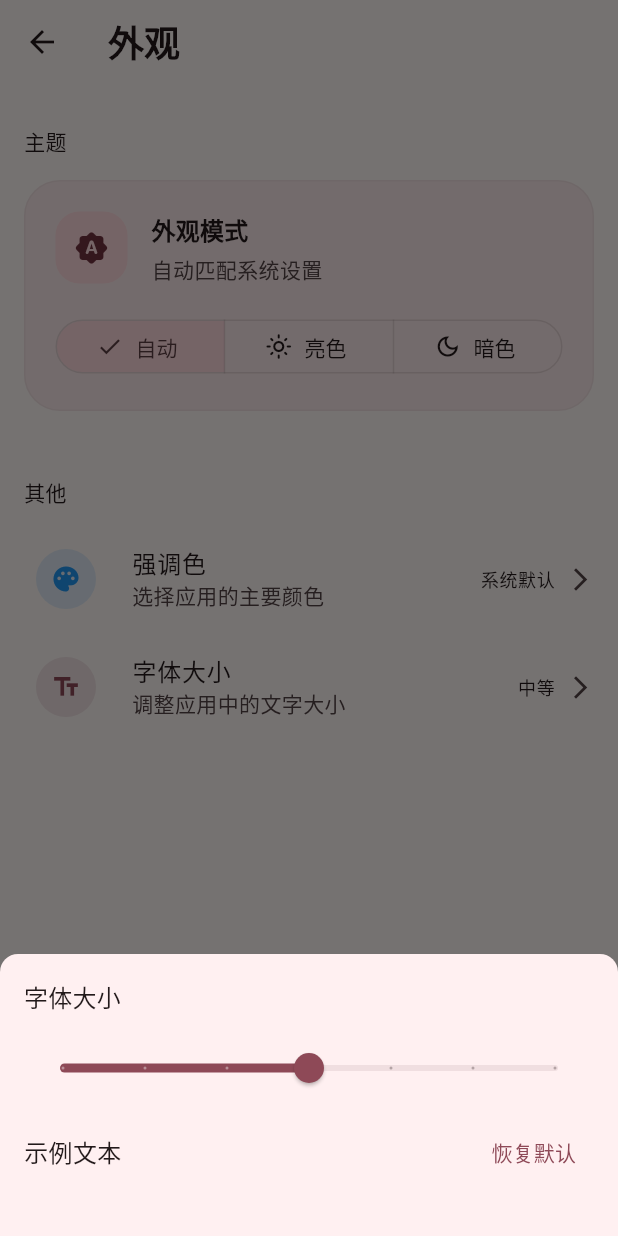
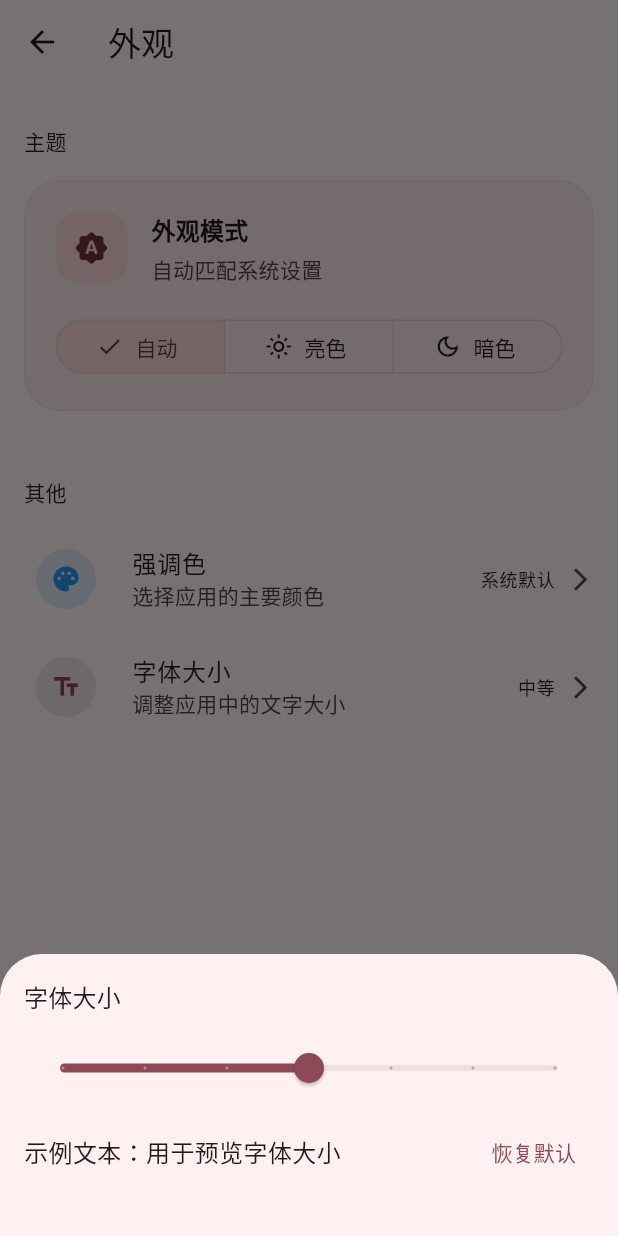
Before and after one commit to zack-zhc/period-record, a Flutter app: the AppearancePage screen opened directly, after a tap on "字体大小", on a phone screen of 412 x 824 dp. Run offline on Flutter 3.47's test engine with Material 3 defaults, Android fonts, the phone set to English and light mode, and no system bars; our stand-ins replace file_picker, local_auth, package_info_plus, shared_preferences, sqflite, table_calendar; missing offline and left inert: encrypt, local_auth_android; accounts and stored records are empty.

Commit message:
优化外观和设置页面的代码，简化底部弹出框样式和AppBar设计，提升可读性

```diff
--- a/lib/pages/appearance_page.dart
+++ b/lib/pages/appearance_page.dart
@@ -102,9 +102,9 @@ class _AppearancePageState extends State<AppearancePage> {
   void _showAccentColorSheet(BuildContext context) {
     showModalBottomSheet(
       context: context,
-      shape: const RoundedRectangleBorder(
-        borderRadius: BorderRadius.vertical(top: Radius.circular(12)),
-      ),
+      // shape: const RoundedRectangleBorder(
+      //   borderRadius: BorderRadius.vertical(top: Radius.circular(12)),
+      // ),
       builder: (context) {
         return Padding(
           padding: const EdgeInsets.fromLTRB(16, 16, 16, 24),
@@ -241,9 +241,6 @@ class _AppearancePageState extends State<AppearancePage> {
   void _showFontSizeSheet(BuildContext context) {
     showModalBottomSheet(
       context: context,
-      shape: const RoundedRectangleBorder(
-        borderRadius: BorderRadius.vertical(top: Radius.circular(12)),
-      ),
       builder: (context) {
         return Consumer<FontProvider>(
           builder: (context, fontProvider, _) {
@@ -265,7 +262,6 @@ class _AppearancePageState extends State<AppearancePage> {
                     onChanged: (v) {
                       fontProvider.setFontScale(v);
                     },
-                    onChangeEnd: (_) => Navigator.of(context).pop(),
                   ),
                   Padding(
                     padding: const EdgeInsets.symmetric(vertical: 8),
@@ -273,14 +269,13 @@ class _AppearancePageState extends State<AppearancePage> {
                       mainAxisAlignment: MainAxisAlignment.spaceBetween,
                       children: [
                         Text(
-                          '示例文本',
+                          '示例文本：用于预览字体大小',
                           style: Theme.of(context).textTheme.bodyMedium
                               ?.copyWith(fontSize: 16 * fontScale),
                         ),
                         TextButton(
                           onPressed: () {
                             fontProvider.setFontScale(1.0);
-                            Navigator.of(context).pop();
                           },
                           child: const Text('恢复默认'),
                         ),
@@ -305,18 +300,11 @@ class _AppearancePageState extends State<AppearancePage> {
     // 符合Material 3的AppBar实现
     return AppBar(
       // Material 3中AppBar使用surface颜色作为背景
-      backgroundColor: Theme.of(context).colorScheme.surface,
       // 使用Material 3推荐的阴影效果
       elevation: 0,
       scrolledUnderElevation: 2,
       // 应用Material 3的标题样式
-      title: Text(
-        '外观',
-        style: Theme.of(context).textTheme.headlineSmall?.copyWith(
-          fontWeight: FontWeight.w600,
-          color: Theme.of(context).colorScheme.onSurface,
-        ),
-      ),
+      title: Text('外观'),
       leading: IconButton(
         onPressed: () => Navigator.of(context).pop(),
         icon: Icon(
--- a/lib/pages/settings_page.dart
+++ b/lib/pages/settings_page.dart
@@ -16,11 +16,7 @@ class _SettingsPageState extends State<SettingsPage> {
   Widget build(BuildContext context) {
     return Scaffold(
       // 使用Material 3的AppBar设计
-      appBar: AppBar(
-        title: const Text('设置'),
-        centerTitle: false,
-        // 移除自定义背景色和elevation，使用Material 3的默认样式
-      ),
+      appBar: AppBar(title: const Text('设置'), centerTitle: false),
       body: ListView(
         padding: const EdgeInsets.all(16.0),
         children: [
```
-------------------------
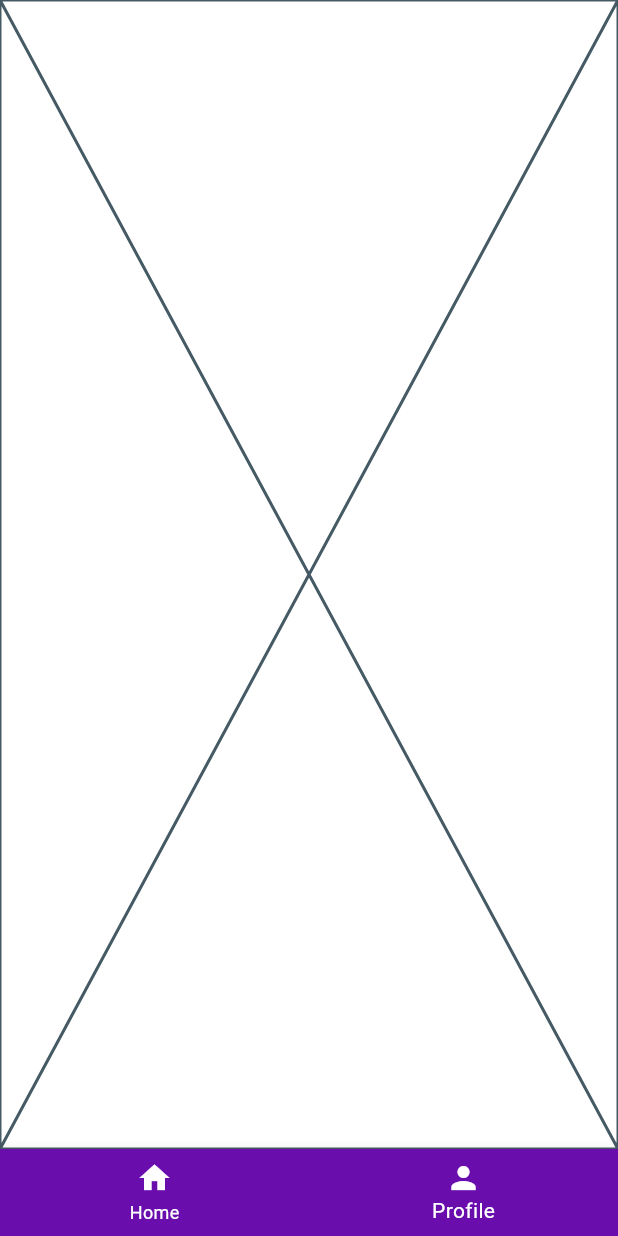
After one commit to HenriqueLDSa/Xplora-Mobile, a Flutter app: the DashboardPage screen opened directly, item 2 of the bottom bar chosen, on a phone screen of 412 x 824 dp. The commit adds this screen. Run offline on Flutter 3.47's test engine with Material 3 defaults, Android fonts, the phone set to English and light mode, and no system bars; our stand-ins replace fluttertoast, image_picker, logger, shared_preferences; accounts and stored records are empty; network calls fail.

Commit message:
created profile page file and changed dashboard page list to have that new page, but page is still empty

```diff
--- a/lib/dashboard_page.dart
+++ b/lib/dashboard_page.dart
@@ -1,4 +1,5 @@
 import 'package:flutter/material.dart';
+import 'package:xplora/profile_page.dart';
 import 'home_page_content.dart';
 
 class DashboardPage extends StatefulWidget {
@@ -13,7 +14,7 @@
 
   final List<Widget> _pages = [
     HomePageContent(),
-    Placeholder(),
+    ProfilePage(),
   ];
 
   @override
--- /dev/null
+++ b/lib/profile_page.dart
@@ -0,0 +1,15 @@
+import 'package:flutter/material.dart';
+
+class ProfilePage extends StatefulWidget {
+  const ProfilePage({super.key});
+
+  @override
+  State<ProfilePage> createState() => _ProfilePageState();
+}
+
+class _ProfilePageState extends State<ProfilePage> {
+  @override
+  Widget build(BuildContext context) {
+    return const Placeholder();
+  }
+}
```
-------------------------
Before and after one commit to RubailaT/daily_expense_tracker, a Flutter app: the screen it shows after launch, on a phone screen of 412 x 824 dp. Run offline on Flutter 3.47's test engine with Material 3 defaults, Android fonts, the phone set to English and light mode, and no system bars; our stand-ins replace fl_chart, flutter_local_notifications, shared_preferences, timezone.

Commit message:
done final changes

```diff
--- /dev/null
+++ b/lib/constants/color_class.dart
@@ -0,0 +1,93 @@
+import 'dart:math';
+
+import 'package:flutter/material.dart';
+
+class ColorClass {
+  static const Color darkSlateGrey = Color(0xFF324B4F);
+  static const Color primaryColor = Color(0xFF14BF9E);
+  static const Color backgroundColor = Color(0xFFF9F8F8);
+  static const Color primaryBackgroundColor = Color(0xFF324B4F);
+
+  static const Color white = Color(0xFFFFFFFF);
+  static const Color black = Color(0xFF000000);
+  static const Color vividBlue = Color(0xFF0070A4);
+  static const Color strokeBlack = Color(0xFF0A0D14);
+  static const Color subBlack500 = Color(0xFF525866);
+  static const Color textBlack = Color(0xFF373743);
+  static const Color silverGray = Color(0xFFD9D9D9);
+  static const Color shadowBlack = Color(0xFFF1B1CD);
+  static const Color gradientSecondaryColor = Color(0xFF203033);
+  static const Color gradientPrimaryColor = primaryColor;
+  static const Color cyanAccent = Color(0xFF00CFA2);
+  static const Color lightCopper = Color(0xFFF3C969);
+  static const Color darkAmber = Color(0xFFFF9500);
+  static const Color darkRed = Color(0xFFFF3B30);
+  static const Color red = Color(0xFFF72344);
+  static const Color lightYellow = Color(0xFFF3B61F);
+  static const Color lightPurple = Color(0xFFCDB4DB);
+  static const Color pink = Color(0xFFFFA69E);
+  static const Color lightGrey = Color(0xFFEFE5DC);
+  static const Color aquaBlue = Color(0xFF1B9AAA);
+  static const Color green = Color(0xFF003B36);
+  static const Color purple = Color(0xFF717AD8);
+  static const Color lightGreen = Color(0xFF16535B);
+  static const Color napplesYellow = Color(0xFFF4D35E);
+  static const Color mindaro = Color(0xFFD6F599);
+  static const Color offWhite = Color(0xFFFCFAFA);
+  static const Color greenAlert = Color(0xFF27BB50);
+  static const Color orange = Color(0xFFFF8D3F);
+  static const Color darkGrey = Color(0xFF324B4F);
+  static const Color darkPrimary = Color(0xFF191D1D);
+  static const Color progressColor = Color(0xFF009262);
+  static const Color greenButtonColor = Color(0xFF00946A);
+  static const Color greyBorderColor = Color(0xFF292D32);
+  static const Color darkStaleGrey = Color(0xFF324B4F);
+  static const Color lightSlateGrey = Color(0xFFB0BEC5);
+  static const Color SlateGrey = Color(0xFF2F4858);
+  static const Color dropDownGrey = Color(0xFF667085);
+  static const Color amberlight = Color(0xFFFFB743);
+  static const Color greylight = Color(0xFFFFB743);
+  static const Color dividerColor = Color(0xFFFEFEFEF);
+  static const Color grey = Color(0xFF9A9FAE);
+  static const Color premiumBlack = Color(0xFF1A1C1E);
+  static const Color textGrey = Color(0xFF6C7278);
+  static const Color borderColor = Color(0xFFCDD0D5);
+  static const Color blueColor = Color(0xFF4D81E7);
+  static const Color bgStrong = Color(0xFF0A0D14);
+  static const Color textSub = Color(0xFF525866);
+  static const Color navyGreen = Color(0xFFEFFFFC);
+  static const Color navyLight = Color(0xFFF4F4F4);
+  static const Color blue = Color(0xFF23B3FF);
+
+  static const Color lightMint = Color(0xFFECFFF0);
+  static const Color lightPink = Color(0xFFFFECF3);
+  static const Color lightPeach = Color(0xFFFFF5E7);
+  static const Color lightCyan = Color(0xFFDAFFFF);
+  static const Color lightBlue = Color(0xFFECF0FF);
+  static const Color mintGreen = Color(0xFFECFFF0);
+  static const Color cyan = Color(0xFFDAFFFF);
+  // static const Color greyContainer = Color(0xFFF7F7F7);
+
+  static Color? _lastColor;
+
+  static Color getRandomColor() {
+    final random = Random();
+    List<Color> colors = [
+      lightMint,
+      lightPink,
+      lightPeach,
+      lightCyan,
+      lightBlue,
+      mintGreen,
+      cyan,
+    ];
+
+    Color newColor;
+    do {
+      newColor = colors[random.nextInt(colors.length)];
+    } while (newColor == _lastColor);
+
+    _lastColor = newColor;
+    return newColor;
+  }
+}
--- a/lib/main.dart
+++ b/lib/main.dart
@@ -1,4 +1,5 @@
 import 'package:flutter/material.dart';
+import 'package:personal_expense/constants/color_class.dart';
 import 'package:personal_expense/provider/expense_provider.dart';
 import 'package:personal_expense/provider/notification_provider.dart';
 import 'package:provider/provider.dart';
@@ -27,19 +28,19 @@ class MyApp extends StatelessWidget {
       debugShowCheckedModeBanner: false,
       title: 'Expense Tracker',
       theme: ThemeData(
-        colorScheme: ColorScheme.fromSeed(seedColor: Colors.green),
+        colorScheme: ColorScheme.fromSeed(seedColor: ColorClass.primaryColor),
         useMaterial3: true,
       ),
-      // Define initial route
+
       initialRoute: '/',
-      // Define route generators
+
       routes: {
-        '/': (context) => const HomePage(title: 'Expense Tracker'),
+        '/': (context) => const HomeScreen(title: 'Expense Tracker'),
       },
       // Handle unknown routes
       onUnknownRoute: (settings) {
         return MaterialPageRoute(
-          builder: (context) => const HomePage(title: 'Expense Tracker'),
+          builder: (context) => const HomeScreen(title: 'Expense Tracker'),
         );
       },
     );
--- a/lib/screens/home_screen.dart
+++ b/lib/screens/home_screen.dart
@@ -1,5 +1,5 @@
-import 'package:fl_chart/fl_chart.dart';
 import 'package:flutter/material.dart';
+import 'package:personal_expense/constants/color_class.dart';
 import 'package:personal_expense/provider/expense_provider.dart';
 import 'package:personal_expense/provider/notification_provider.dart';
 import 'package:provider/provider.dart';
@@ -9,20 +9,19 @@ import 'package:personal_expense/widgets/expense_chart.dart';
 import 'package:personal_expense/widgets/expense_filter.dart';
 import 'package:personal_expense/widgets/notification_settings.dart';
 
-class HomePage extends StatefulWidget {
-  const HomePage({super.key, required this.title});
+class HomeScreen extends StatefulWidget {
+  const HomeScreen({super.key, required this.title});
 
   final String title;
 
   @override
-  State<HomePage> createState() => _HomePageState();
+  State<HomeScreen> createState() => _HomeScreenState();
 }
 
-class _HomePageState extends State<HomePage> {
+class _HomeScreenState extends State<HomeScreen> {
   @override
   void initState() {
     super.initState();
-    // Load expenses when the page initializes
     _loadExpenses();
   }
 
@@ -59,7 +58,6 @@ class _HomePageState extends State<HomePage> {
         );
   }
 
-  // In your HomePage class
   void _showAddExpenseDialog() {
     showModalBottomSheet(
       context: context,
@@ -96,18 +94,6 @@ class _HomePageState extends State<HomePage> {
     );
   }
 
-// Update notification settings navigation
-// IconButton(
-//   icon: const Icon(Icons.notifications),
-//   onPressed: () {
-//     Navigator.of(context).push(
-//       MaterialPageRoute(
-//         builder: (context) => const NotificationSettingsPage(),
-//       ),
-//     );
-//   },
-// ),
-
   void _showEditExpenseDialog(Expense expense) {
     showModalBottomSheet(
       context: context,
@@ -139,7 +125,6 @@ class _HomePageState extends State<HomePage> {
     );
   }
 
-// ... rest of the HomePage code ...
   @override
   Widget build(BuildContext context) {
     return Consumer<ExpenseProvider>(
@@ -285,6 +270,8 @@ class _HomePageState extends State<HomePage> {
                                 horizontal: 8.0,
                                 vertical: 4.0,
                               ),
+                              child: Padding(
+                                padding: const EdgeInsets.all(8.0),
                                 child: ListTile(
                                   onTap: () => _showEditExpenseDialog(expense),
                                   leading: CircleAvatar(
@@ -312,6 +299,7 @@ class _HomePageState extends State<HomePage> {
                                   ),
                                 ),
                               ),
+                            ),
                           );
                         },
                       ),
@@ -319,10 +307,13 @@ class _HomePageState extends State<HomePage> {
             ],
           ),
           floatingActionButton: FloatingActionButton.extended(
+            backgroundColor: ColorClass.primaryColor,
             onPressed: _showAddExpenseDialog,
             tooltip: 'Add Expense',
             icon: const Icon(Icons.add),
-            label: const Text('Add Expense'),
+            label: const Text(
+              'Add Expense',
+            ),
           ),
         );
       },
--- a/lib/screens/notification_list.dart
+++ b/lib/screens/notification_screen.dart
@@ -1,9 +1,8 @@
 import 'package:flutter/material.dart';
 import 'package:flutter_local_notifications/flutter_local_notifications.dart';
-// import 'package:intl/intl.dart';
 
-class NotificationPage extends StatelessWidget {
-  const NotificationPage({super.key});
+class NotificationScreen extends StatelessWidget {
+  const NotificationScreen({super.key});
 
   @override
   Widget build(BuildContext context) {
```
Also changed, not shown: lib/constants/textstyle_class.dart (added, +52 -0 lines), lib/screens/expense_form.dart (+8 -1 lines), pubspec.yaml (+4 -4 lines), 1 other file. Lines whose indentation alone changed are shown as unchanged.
-------------------------
Which of the lines above hold the word "return"? Copy each one.

         return Padding(
         return Consumer<FontProvider>(
     return AppBar(
     return Scaffold(
+    return const Placeholder();
+    return newColor;
         return MaterialPageRoute(
     return Consumer<ExpenseProvider>(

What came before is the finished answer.